2. Este Gardens Villa, Tivoli Italy
After an unsuccessful attempt to become Pope in 1550, Cardinal Ippolito II d’Este was appointed governor of Tivoli. He began creating a palace and gardens for himself that were on par with those in Rome. The most prominent feature of the high, terraced environment is water, which d’Este’s architects channeled into gurgling canals, ponds, and a myriad of fountains. It is also abundant in grottoes, sculptures, and sculptures. The tiered gardens and lavish fountains of this famed 16th-century palace south of Rome are known for playing music. The villa, constructed for the son of a nobleman and the grandson of the PopePope, would have been used to enchant and impress guests who were hosted there. A beautiful illustration of an Italian Renaissance Garden is the Villa d’Este, where the scenery is supposed to evoke reflection.
3. Butchart Gardens, Canada’s British Columbia
For more than a Century, this stunning oasis in Victoria, British Columbia, has dazzled tourists with its luxuriant foliage and vibrant flowers. For the care of the 55 acres of gardens, including 26 greenhouses, at the Butchart Gardens, 50 full-time gardeners are employed. One of the most popular parts of the environment is the Sunken Garden, as seen above. It was modified by Jennie Butchart, the wife of a wealthy cement producer who first saw the potential of the terrain. It was formed within a former limestone quarry.
4. Granada, Spain’s Generalife, and Alhambra

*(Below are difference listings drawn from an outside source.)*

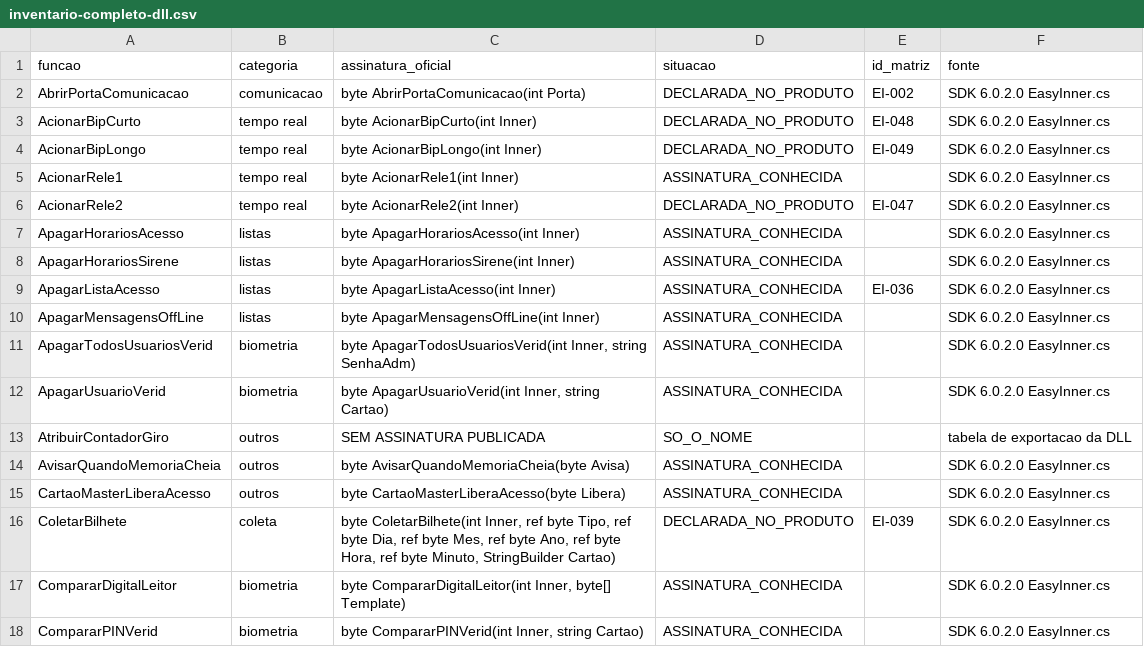
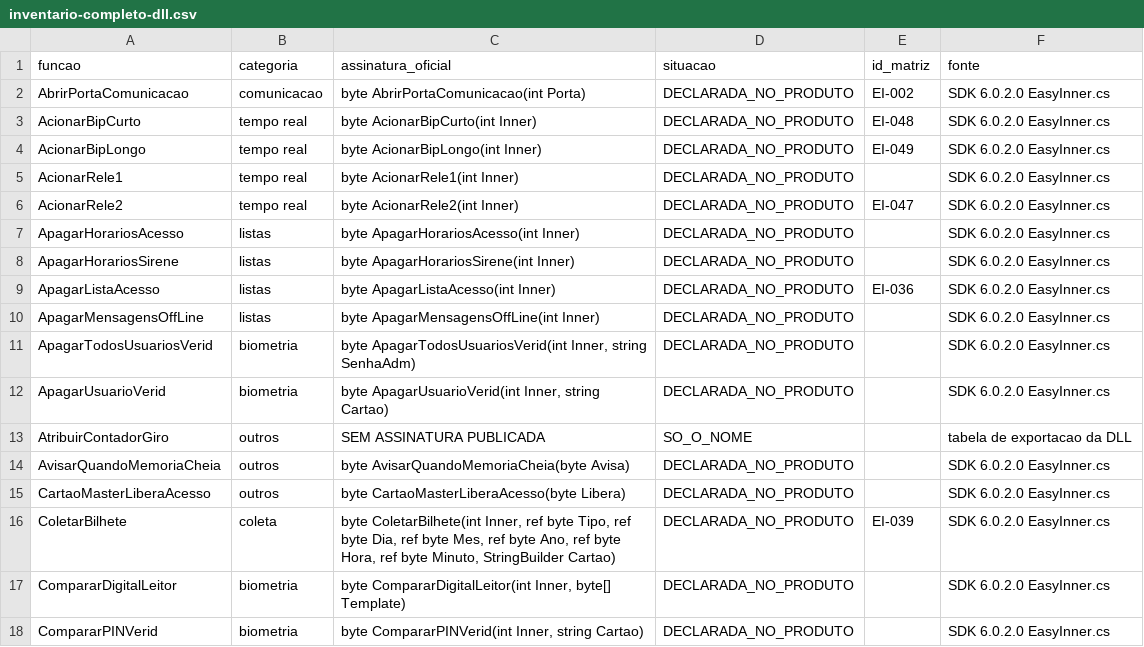
Before and after one commit to rcarvalhocwb/conexao-topdata, a CSV file: docs/compatibility-matrix/inventario-completo-dll.csv, drawn as a sheet; only a part is shown; the diff covers the shown part only.

```diff
--- a/docs/compatibility-matrix/inventario-completo-dll.csv
+++ b/docs/compatibility-matrix/inventario-completo-dll.csv
@@ -4,15 +4,15 @@ AcionarBipCurto;tempo real;byte AcionarBipCurto(int Inner);DECLARADA_NO_PRODUTO;
 AcionarBipLongo;tempo real;byte AcionarBipLongo(int Inner);DECLARADA_NO_PRODUTO;EI-049;SDK 6.0.2.0 EasyInner.cs
-AcionarRele1;tempo real;byte AcionarRele1(int Inner);ASSINATURA_CONHECIDA;;SDK 6.0.2.0 EasyInner.cs
+AcionarRele1;tempo real;byte AcionarRele1(int Inner);DECLARADA_NO_PRODUTO;;SDK 6.0.2.0 EasyInner.cs
 AcionarRele2;tempo real;byte AcionarRele2(int Inner);DECLARADA_NO_PRODUTO;EI-047;SDK 6.0.2.0 EasyInner.cs
-ApagarHorariosAcesso;listas;byte ApagarHorariosAcesso(int Inner);ASSINATURA_CONHECIDA;;SDK 6.0.2.0 EasyInner.cs
-ApagarHorariosSirene;listas;byte ApagarHorariosSirene(int Inner);ASSINATURA_CONHECIDA;;SDK 6.0.2.0 EasyInner.cs
-ApagarListaAcesso;listas;byte ApagarListaAcesso(int Inner);ASSINATURA_CONHECIDA;EI-036;SDK 6.0.2.0 EasyInner.cs
-ApagarMensagensOffLine;listas;byte ApagarMensagensOffLine(int Inner);ASSINATURA_CONHECIDA;;SDK 6.0.2.0 EasyInner.cs
-ApagarTodosUsuariosVerid;biometria;byte ApagarTodosUsuariosVerid(int Inner, string SenhaAdm);ASSINATURA_CONHECIDA;;SDK 6.0.2.0 EasyInner.cs
-ApagarUsuarioVerid;biometria;byte ApagarUsuarioVerid(int Inner, string Cartao);ASSINATURA_CONHECIDA;;SDK 6.0.2.0 EasyInner.cs
+ApagarHorariosAcesso;listas;byte ApagarHorariosAcesso(int Inner);DECLARADA_NO_PRODUTO;;SDK 6.0.2.0 EasyInner.cs
+ApagarHorariosSirene;listas;byte ApagarHorariosSirene(int Inner);DECLARADA_NO_PRODUTO;;SDK 6.0.2.0 EasyInner.cs
+ApagarListaAcesso;listas;byte ApagarListaAcesso(int Inner);DECLARADA_NO_PRODUTO;EI-036;SDK 6.0.2.0 EasyInner.cs
+ApagarMensagensOffLine;listas;byte ApagarMensagensOffLine(int Inner);DECLARADA_NO_PRODUTO;;SDK 6.0.2.0 EasyInner.cs
+ApagarTodosUsuariosVerid;biometria;byte ApagarTodosUsuariosVerid(int Inner, string SenhaAdm);DECLARADA_NO_PRODUTO;;SDK 6.0.2.0 EasyInner.cs
+ApagarUsuarioVerid;biometria;byte ApagarUsuarioVerid(int Inner, string Cartao);DECLARADA_NO_PRODUTO;;SDK 6.0.2.0 EasyInner.cs
 AtribuirContadorGiro;outros;SEM ASSINATURA PUBLICADA;SO_O_NOME;;tabela de exportacao da DLL
-AvisarQuandoMemoriaCheia;outros;byte AvisarQuandoMemoriaCheia(byte Avisa);ASSINATURA_CONHECIDA;;SDK 6.0.2.0 EasyInner.cs
-CartaoMasterLiberaAcesso;outros;byte CartaoMasterLiberaAcesso(byte Libera);ASSINATURA_CONHECIDA;;SDK 6.0.2.0 EasyInner.cs
+AvisarQuandoMemoriaCheia;outros;byte AvisarQuandoMemoriaCheia(byte Avisa);DECLARADA_NO_PRODUTO;;SDK 6.0.2.0 EasyInner.cs
+CartaoMasterLiberaAcesso;outros;byte CartaoMasterLiberaAcesso(byte Libera);DECLARADA_NO_PRODUTO;;SDK 6.0.2.0 EasyInner.cs
 ColetarBilhete;coleta;byte ColetarBilhete(int Inner, ref byte Tipo, ref byte Dia, ref byte Mes, ref byte Ano, ref byte Hora, ref byte Minuto, StringBuilder Cartao);DECLARADA_NO_PRODUTO;EI-039;SDK 6.0.2.0 EasyInner.cs
-CompararDigitalLeitor;biometria;byte CompararDigitalLeitor(int Inner, byte[] Template);ASSINATURA_CONHECIDA;;SDK 6.0.2.0 EasyInner.cs
-CompararPINVerid;biometria;byte CompararPINVerid(int Inner, string Cartao);ASSINATURA_CONHECIDA;;SDK 6.0.2.0 EasyInner.cs
+CompararDigitalLeitor;biometria;byte CompararDigitalLeitor(int Inner, byte[] Template);DECLARADA_NO_PRODUTO;;SDK 6.0.2.0 EasyInner.cs
+CompararPINVerid;biometria;byte CompararPINVerid(int Inner, string Cartao);DECLARADA_NO_PRODUTO;;SDK 6.0.2.0 EasyInner.cs
```
Also changed, not shown: 180 edited cells elsewhere in this file, 4 other files.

Muhammad ibn al Ahmar of the Nasrid dynasty founded a royal house at Alhambra in 1238, when Muslims ruled Spain. The complex eventually expanded to 35 acres of palaces, terraces, and gardens high in the Sierra Nevada foothills. Its numerous courtyards, with their symmetrical landscaping, architectural features, standard fountains, ponds, and rills, illustrate how the Moors exploited shade and water to create the illusion of a paradise. Over the years, the site saw periods of neglect and misdirected restoration efforts. Still, it has recovered to become one of Spain’s most revered historical sites.
5. Suzhou’s Classical Gardens

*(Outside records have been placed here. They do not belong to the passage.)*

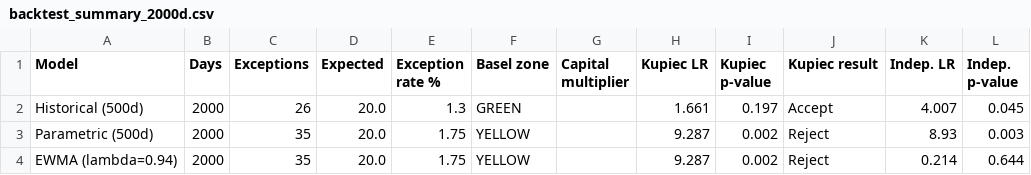
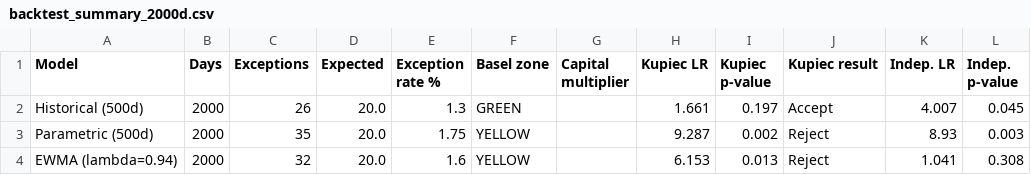
Before and after one commit to devansh196/risk-engine, a CSV file: outputs/backtest_summary_2000d.csv, drawn as a sheet; only a part is shown; the diff names each change by its address in the sheet, - before the commit and + after, or states it on an @@ line.

Commit message:
Day 4: daily Excel risk report; drop market-holiday rows

```diff
--- a/outputs/backtest_summary_2000d.csv
+++ b/outputs/backtest_summary_2000d.csv
-C4 (Exceptions): 35
+C4 (Exceptions): 32
-E4 (Exception rate %): 1.75
+E4 (Exception rate %): 1.6
-H4 (Kupiec LR): 9.287
+H4 (Kupiec LR): 6.153
-I4 (Kupiec p-value): 0.002
+I4 (Kupiec p-value): 0.013
-K4 (Indep. LR): 0.214
+K4 (Indep. LR): 1.041
-L4 (Indep. p-value): 0.644
+L4 (Indep. p-value): 0.308
```
Also changed, not shown: outputs/backtest_summary_250d.csv, outputs/margin_summary.csv, 18 other files.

A collection of gardens built between the 11th and 19th centuries make up the Suzhou Classical Gardens. These gardens, which feature hills, rivers, rocks, and dispersed pagodas, are thought to represent traditional Chinese gardens. Classical Chinese gardeners created the settings to express the intellectuals’ desire to live harmoniously with nature. UNESCO regards the gardens as a world-historic site due to their exceptional craftsmanship and extensive cultural history.

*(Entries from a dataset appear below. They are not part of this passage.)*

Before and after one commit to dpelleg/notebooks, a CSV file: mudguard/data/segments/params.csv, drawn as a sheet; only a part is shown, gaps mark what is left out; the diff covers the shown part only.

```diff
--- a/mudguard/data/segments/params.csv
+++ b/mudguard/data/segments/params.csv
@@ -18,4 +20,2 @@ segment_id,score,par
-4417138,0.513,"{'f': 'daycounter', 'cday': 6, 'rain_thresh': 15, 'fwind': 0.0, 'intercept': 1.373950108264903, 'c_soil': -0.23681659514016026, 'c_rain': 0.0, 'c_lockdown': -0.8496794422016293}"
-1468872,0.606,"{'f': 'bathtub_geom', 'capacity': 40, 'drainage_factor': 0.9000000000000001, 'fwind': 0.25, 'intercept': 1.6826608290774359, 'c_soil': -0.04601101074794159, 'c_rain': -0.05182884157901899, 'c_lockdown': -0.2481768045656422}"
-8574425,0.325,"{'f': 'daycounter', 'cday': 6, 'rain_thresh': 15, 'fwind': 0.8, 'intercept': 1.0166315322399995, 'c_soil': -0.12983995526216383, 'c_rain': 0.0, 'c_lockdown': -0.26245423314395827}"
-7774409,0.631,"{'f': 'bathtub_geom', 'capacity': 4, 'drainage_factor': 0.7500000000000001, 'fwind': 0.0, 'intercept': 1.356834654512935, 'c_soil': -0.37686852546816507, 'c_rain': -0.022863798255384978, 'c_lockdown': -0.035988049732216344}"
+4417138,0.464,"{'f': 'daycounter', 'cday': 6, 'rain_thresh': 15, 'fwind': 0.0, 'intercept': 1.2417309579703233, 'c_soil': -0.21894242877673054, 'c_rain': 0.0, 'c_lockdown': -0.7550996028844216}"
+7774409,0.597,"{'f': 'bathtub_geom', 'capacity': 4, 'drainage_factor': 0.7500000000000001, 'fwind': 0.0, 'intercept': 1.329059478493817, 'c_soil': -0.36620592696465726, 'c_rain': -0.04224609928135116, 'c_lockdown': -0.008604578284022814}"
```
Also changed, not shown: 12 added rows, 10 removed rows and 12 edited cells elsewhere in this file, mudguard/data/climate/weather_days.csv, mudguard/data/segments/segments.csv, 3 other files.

The early history of Gardening is closely related to the history of agriculture, and up until relatively recently, primarily ornamental gardens were typically the domain of the affluent. The broad cultural traditions that have shaped Gardening since antiquity include those of the Ancient Near East, which gave rise to the Islamic Garden; the Mediterranean, which gave rise to the Roman garden and had a significant impact on later European Gardening; and the Chinese garden and its evolution in the Japanese garden. While the fundamentals of Gardening were reasonably well understood via trial and error, the plants readily available in a particular area have changed significantly through time, especially in the last few centuries.
The first known comprehensive blueprints for ornamental gardens date back to ancient Egypt, nearly 3,000 years ago. Decorative gardens have been built by civilizations worldwide for thousands of years. Most of these green spaces were built to benefit the wealthy and powerful. The look and function of gardens have changed over time due to the constantly evolving trends, fashions, and cultural movements. For instance, precisely symmetrical flowerbeds and bushes became fashionable during the Renaissance. At the same time, a more natural design was being adopted in England during the 18th Century. In general, Chinese gardens blended in with the surrounding environment, whereas in Mesopotamia, they provided shade and cold water.